* _Task item_:
Where the records contain images, omit them, and repeat everything else word for word.

* _Data to use_:
★ ★ ★ ★ ★ ★ ★

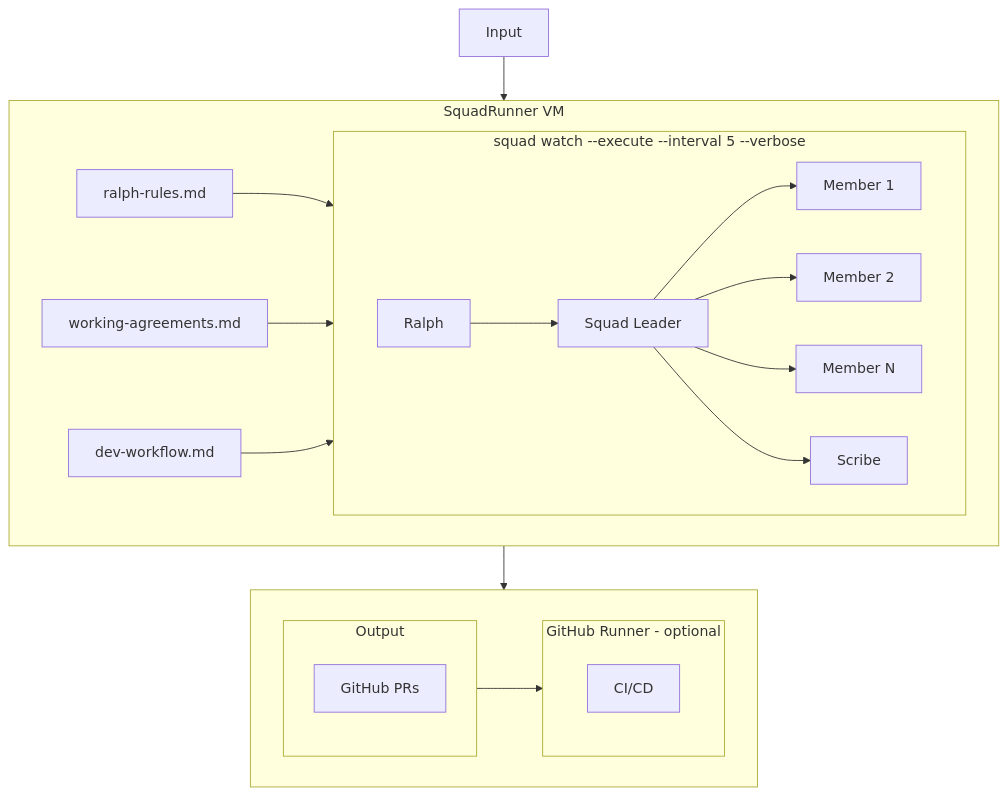
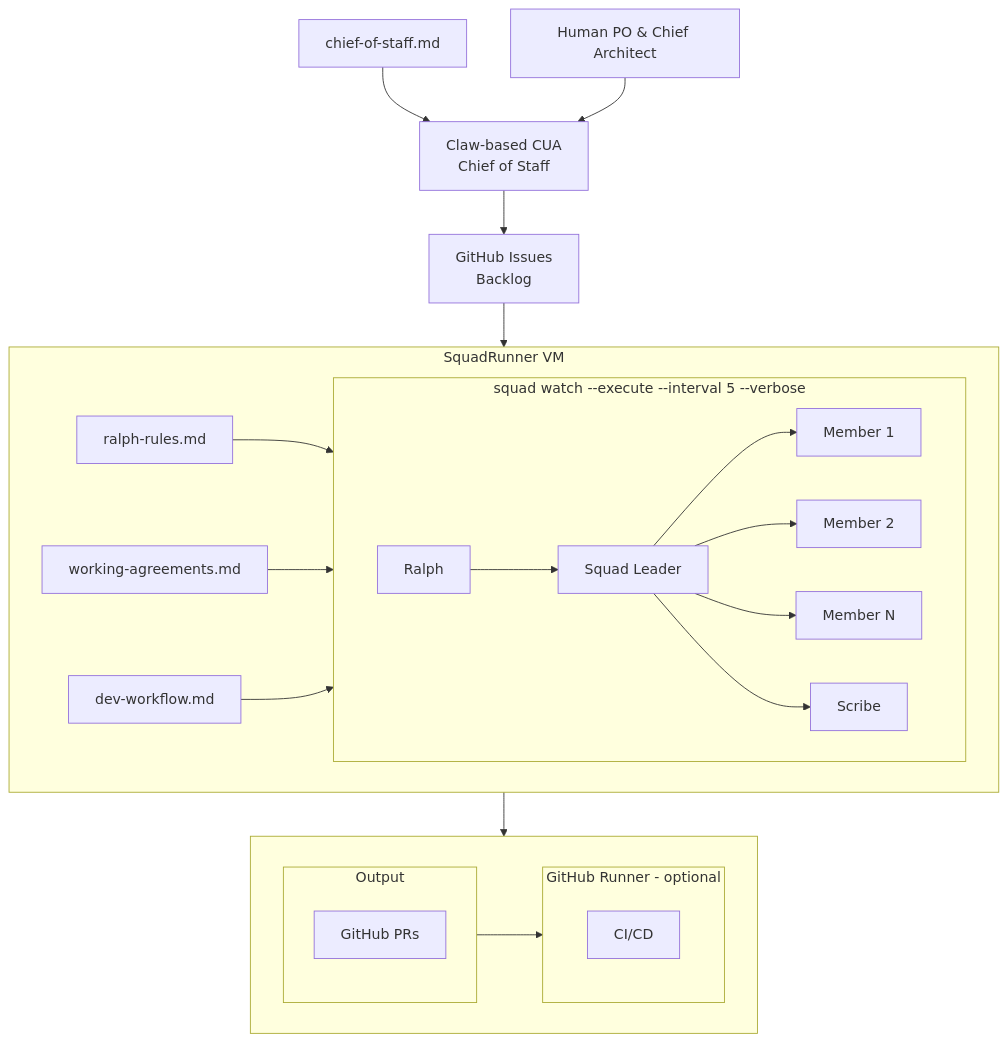
The diagram in README.md (TheeUnderdog/SquadRunner), drawn with Mermaid before and after one commit. The commit also changed other lines of this file, not shown here.

Commit message:
Add Input section: Skill and Human feed CUA, CUA feeds GitHub

````diff
--- a/README.md
+++ b/README.md
@@ -9,32 +9,35 @@
 ```mermaid
 flowchart TD
+    COS[chief-of-staff.md] --> CUA
+    H[Human PO & Chief Architect] --> CUA[Claw-based CUA<br/>Chief of Staff]
+    CUA --> GH[GitHub Issues<br/>Backlog]
     
-    Input --> VM
+    GH --> VM
     
     subgraph VM[SquadRunner VM]
         RR[ralph-rules.md] --> SW
         WA[working-agreements.md] --> SW
         DW[dev-workflow.md] --> SW
         subgraph SW[squad watch --execute --interval 5 --verbose]
             direction LR
             R[Ralph] --> SL[Squad Leader]
             SL --> M1[Member 1]
             SL --> M2[Member 2]
             SL --> MN[Member N]
             SL --> SC[Scribe]
         end
     end
     
     VM --> Bottom
     
     subgraph Bottom[ ]
         direction LR
         subgraph Output
             PR[GitHub PRs]
         end
         Output --> Runner
         subgraph Runner[GitHub Runner - optional]
             CI[CI/CD]
         end
     end
 ```
````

★ ★ ★ ★ ★ ★ ★

* _Completed exercise_:
The diagram in README.md (TheeUnderdog/SquadRunner), drawn with Mermaid before and after one commit. The commit also changed other lines of this file, not shown here.

Commit message:
Add Input section: Skill and Human feed CUA, CUA feeds GitHub

````diff
--- a/README.md
+++ b/README.md
@@ -9,32 +9,35 @@
 ```mermaid
 flowchart TD
+    COS[chief-of-staff.md] --> CUA
+    H[Human PO & Chief Architect] --> CUA[Claw-based CUA<br/>Chief of Staff]
+    CUA --> GH[GitHub Issues<br/>Backlog]
     
-    Input --> VM
+    GH --> VM
     
     subgraph VM[SquadRunner VM]
         RR[ralph-rules.md] --> SW
         WA[working-agreements.md] --> SW
         DW[dev-workflow.md] --> SW
         subgraph SW[squad watch --execute --interval 5 --verbose]
             direction LR
             R[Ralph] --> SL[Squad Leader]
             SL --> M1[Member 1]
             SL --> M2[Member 2]
             SL --> MN[Member N]
             SL --> SC[Scribe]
         end
     end
     
     VM --> Bottom
     
     subgraph Bottom[ ]
         direction LR
         subgraph Output
             PR[GitHub PRs]
         end
         Output --> Runner
         subgraph Runner[GitHub Runner - optional]
             CI[CI/CD]
         end
     end
 ```
````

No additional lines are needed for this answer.